may be necessary. One good example is searching for the median in an unsorted array without modifying it or using additional space by simply performing a binary search on the whole `Integer.MIN_VALUE``Integer.MAX_VALUE` range.

2+1 for the interesting link. – Randy Howard – 2014-08-30T14:07:54.297

The link you provided has a clear explanation of the issue. Thanks! – Bharat – 2011-07-18T16:20:47.713

3

The problem is that `(l+u)` is evaluated first, and could overflow int, so `(l+u)/2` would return the wrong value.

2

Jeff suggested really good post to read about this bug, here is summary if you want quick overview.

In Programming Pearls Bentley says that the analogous line "sets m to the average of l and u, truncated down to the nearest integer." On the face of it, this assertion might appear correct, but it fails for large values of the int variables low and high. Specifically, it fails if the sum of low and high is greater than the maximum positive int value (2^31 - 1). The sum overflows to a negative value, and the value stays negative when divided by two. In C this causes an array index out of bounds with unpredictable results. In Java, it throws ArrayIndexOutOfBoundsException.

2

The potential overflow is in the `l+u` addition itself.

This was actually a bug in early versions of binary search in the JDK.

the link is broken – jdhao – 2017-08-27T12:11:16.677
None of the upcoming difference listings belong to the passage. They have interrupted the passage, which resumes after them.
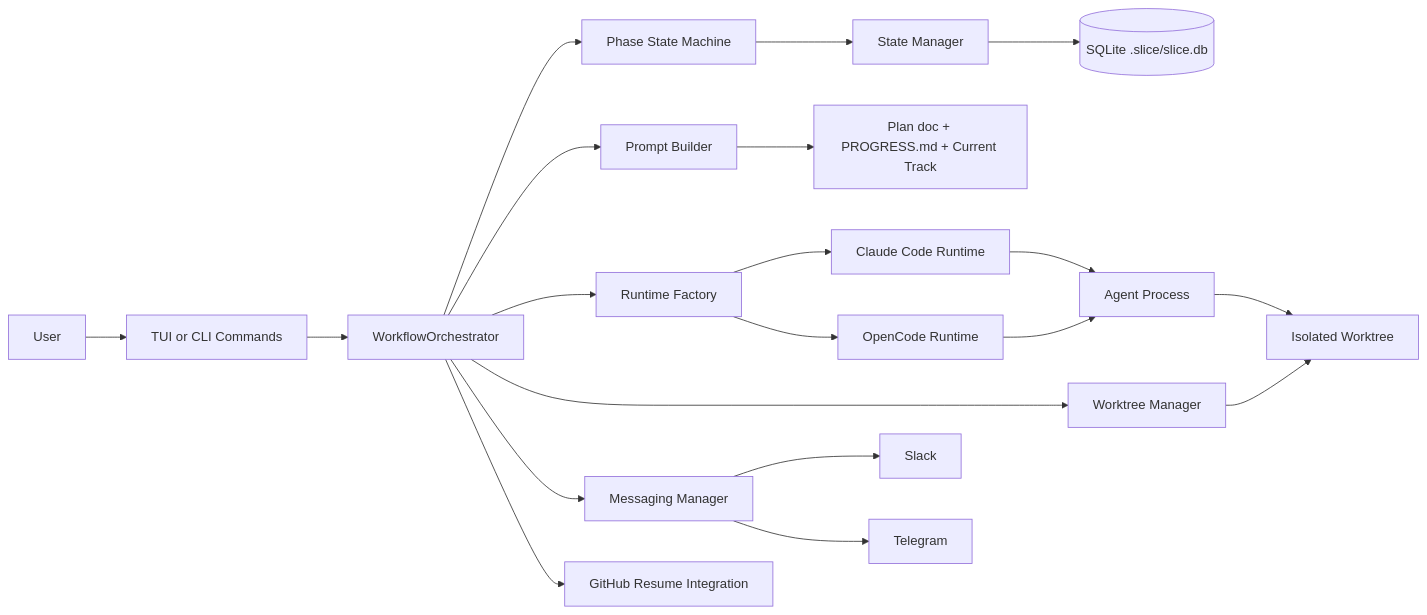
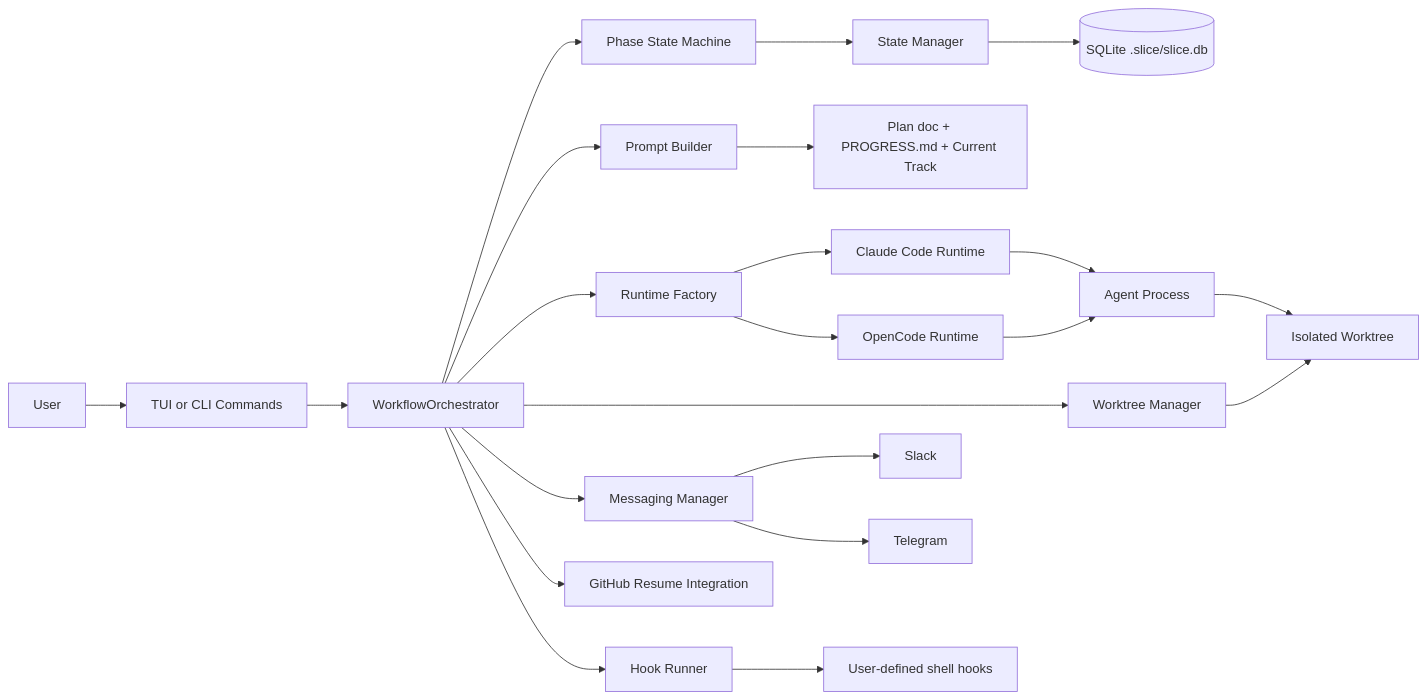
The first of 7 diagrams in docs/architecture.md (jcospina/slice-workflow), drawn with Mermaid before and after one commit. The commit also changed other lines of this file and 7 other files, not shown here.

````diff
--- a/docs/architecture.md
+++ b/docs/architecture.md
@@ -16,29 +16,31 @@
 ```mermaid
 flowchart LR
     U[User] --> TUI[TUI or CLI Commands]
     TUI --> ORCH[WorkflowOrchestrator]
 
     ORCH --> SM[Phase State Machine]
     ORCH --> PM[Prompt Builder]
     ORCH --> RTF[Runtime Factory]
     ORCH --> WTM[Worktree Manager]
     ORCH --> MSG[Messaging Manager]
     ORCH --> GH[GitHub Resume Integration]
 
     SM --> STM[State Manager]
     STM --> DB[(SQLite .slice/slice.db)]
 
     PM --> FSCTX[Plan doc + PROGRESS.md + Current Track]
 
     RTF --> CCR[Claude Code Runtime]
     RTF --> OCR[OpenCode Runtime]
 
     CCR --> AGENT[Agent Process]
     OCR --> AGENT
 
     WTM --> WT[Isolated Worktree]
     AGENT --> WT
 
     MSG --> SLACK[Slack]
     MSG --> TG[Telegram]
+    ORCH --> HK[Hook Runner]
+    HK --> HOOKS[User-defined shell hooks]
 ```
````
@jdhao - It was working at the time. Accepted answer has a link to a full account by the author of the buggy code. I have updated my link anyway. – Nemo – 2017-08-27T22:36:07.163